- Negative self-talk and perceptions of the world around you.
- Feeling discontent with what you have and where you are in life.
- Worrying about things you cannot control
- Regretting decisions and experiences.
- Being envious of others or comparing your life to others.
- Focusing on failures and disappointing outcomes.
- Holding grudges against others or being in conflict.
- Striving for perfectionism.
So, which of these blockers do you struggle with?
As a “recovering hyper-achiever”, I have repeatedly been told by friends that I don’t celebrate my wins long enough. As soon as I have reached a personal goal or professional achievement, I move to tackle the next one. While this works for being ambitious and driven, the dark side is that, this can produce a feeling of discontent, as I don’t always pause to celebrate or savor the moments/achievements despite how hard I worked to get there. As a result, the moments of joy and happiness are short lived or never fully acknowledged or celebrated.
How To Improve Your Happiness and Well-being
I’ll be the first declare that I am no happiness coach, nor do I have happiness all figured out. I am on my own journey to discovering and doing more of what makes me happy to improve my overall well-being. So, while happiness is a subjective and emotional state and your source of happiness might be different from mine, there is consensus that happiness is something we can all cultivate and is not just a benefit to be enjoyed by the rich, successful, or famous.
So here are some suggested tips from Action for Happiness that you can use to improve your happiness and get more satisfaction in your life:
- Do things for others: Caring about others is fundamental to our happiness. Helping other people is not only good for them; it’s good for us too. So, if you want to feel good, do good.
- Connect with people: Our relationships with other people are the most important thing for our happiness. People with strong relationships are happier, healthier and live longer.
- Take care of your body: Our body and mind are connected. Being active makes us happier as well as healthier. It instantly improves our mood and can even lift us out of depression.
- Keep learning: Learning affects our wellbeing in lots of positive ways. It exposes us to new ideas and helps us stay curious and engaged.
- Have goals to look forward to: Feeling good about the future is important for our happiness. We all need goals to motivate us and these have to be challenging enough to excite us, but also achievable.
- Find ways to bounce back: All of us have times of stress, loss, failure or trauma in our lives. How we respond to these events has a big impact on our wellbeing. We often cannot choose what happens to us, but we can choose how we react to what happens.

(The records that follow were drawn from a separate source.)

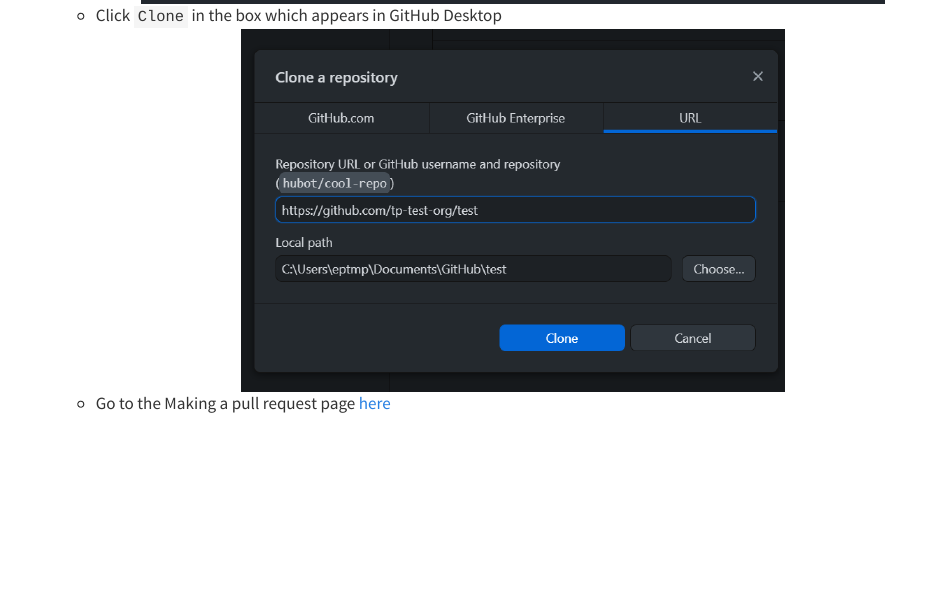
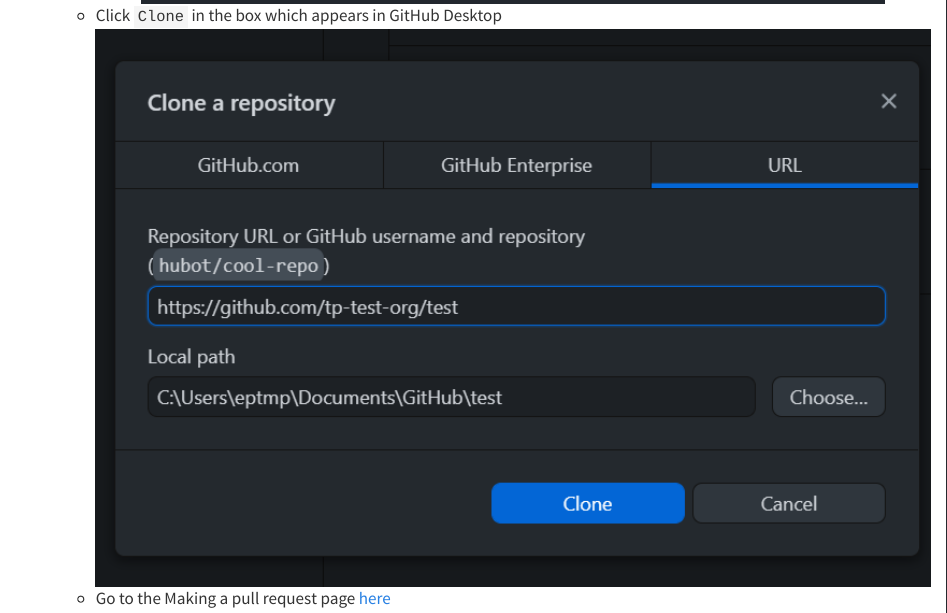
Before and after one commit to grpEHR/training, a Quarto document (01-04-git-and-github-workflow.qmd): the page in a window 1100 px wide, from 1040 px down. Rendered offline with R 4.5, knitr and Pandoc in place of Quarto, with nearby package versions.

Commit message:
Amend an out.width

````diff
--- a/01-04-git-and-github-workflow.qmd
+++ b/01-04-git-and-github-workflow.qmd
@@ -25,7 +25,7 @@
     knitr::include_graphics("img/tp-test-org_test-code-button-owgd.png")
     ```
   - Click `Clone` in the box which appears in GitHub Desktop
-    ```{r, out.width = "65%"}
+    ```{r, out.width = "100%"}
     knitr::include_graphics("img/gd-clone-box.png")
     ```
   - Go to the Making a pull request page [here](05-making-pull-request.html)
````
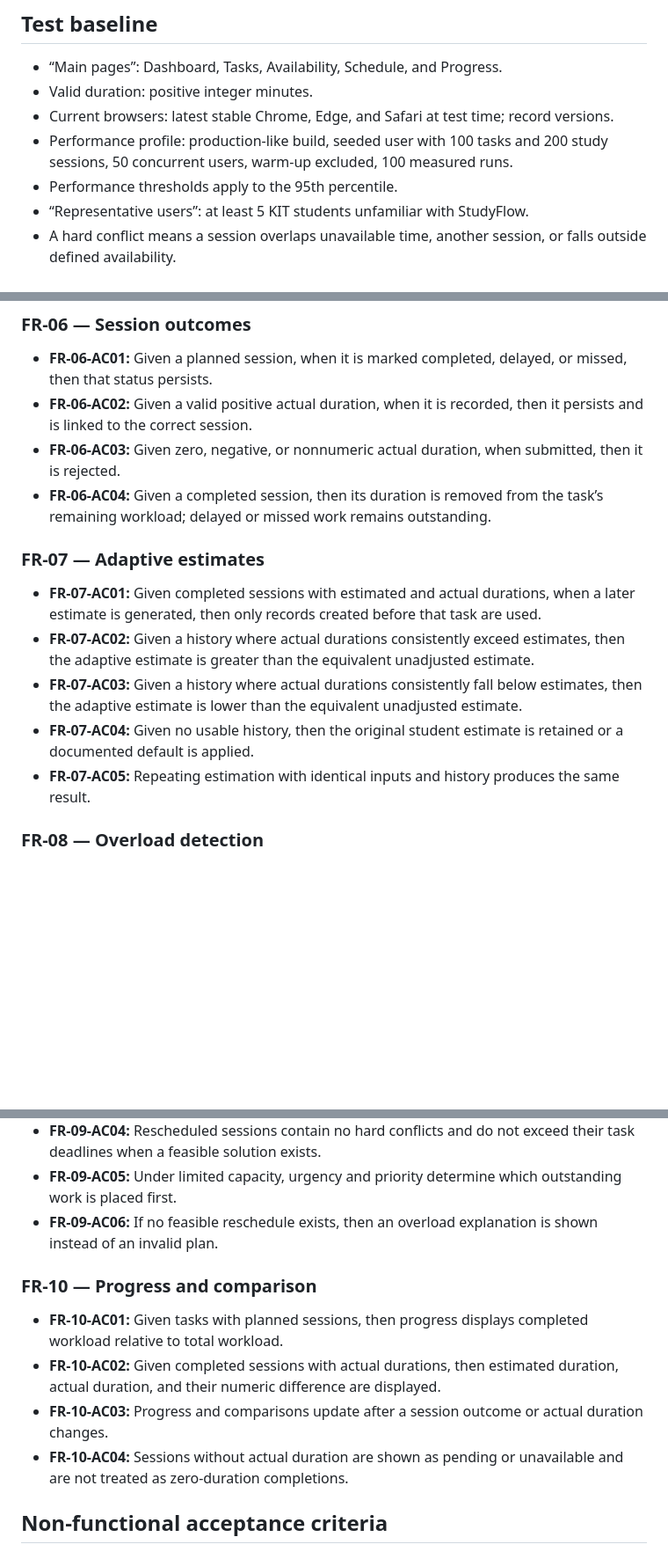
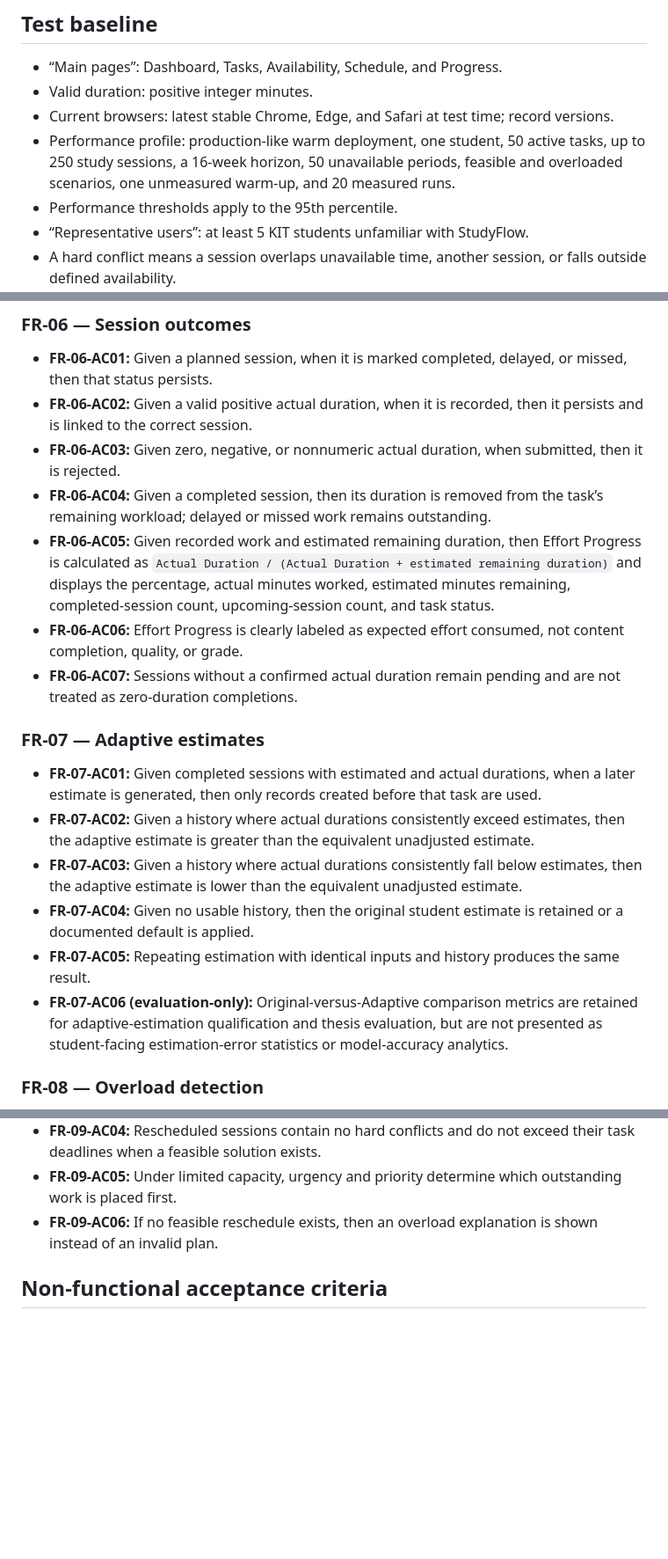
Before and after one commit to Vethya/studyflow, a Markdown page: Acceptance_Criteria.MD, 3 parts joined by grey strips. Shown at 88% size. Drawn GitHub-style; blank space fills up the shorter version.

Commit message:
docs: reconcile acceptance criteria with spec

```diff
--- a/Acceptance_Criteria.MD
+++ b/Acceptance_Criteria.MD
@@ -5,7 +5,7 @@
 - “Main pages”: Dashboard, Tasks, Availability, Schedule, and Progress.
 - Valid duration: positive integer minutes.
 - Current browsers: latest stable Chrome, Edge, and Safari at test time; record versions.
-- Performance profile: production-like build, seeded user with 100 tasks and 200 study sessions, 50 concurrent users, warm-up excluded, 100 measured runs.
+- Performance profile: production-like warm deployment, one student, 50 active tasks, up to 250 study sessions, a 16-week horizon, 50 unavailable periods, feasible and overloaded scenarios, one unmeasured warm-up, and 20 measured runs.
 - Performance thresholds apply to the 95th percentile.
 - “Representative users”: at least 5 KIT students unfamiliar with StudyFlow.
 - A hard conflict means a session overlaps unavailable time, another session, or falls outside defined availability.
@@ -57,6 +57,9 @@
 - **FR-06-AC02:** Given a valid positive actual duration, when it is recorded, then it persists and is linked to the correct session.
 - **FR-06-AC03:** Given zero, negative, or nonnumeric actual duration, when submitted, then it is rejected.
 - **FR-06-AC04:** Given a completed session, then its duration is removed from the task’s remaining workload; delayed or missed work remains outstanding.
+- **FR-06-AC05:** Given recorded work and estimated remaining duration, then Effort Progress is calculated as `Actual Duration / (Actual Duration + estimated remaining duration)` and displays the percentage, actual minutes worked, estimated minutes remaining, completed-session count, upcoming-session count, and task status.
+- **FR-06-AC06:** Effort Progress is clearly labeled as expected effort consumed, not content completion, quality, or grade.
+- **FR-06-AC07:** Sessions without a confirmed actual duration remain pending and are not treated as zero-duration completions.
 
 ### FR-07 — Adaptive estimates
 
@@ -65,6 +68,7 @@
 - **FR-07-AC03:** Given a history where actual durations consistently fall below estimates, then the adaptive estimate is lower than the equivalent unadjusted estimate.
 - **FR-07-AC04:** Given no usable history, then the original student estimate is retained or a documented default is applied.
 - **FR-07-AC05:** Repeating estimation with identical inputs and history produces the same result.
+- **FR-07-AC06 (evaluation-only):** Original-versus-Adaptive comparison metrics are retained for adaptive-estimation qualification and thesis evaluation, but are not presented as student-facing estimation-error statistics or model-accuracy analytics.
 
 ### FR-08 — Overload detection
 
@@ -81,13 +85,6 @@
 - **FR-09-AC04:** Rescheduled sessions contain no hard conflicts and do not exceed their task deadlines when a feasible solution exists.
 - **FR-09-AC05:** Under limited capacity, urgency and priority determine which outstanding work is placed first.
 - **FR-09-AC06:** If no feasible reschedule exists, then an overload explanation is shown instead of an invalid plan.
-
-### FR-10 — Progress and comparison
-
-- **FR-10-AC01:** Given tasks with planned sessions, then progress displays completed workload relative to total workload.
-- **FR-10-AC02:** Given completed sessions with actual durations, then estimated duration, actual duration, and their numeric difference are displayed.
-- **FR-10-AC03:** Progress and comparisons update after a session outcome or actual duration changes.
-- **FR-10-AC04:** Sessions without actual duration are shown as pending or unavailable and are not treated as zero-duration completions.
 
 ## Non-functional acceptance criteria
 
```
Also changed, not shown: docs/remaining-spec-gaps.md (added, +73 -0 lines).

- Take a positive approach: Positive emotions – like joy, gratitude, contentment, inspiration and pride – don’t just feel good when we experience them.
- Be comfortable with who you are: Nobody’s perfect. But so often we compare a negative view of ourselves with an unrealistic view of other people. Dwelling on our flaws – what we’re not rather than what we’ve got (See previous post)– makes it much harder to be happy.
- Be part of something bigger: People who have meaning and purpose in their lives are happier, feel more in control and get more out of what they do. You might find meaning and from doing a job that makes a difference, your religious or spiritual beliefs, or your family. While the answers vary for each of us, they all involve being connected to something bigger than ourselves.
At the end of the day, it is not what is happening that makes us happy or unhappy. It is how we respond that determines that. Don’t outsource your happiness to other people and external circumstances. Our happiness is our responsibility.
Until next time, Remember, ItsALearningLife!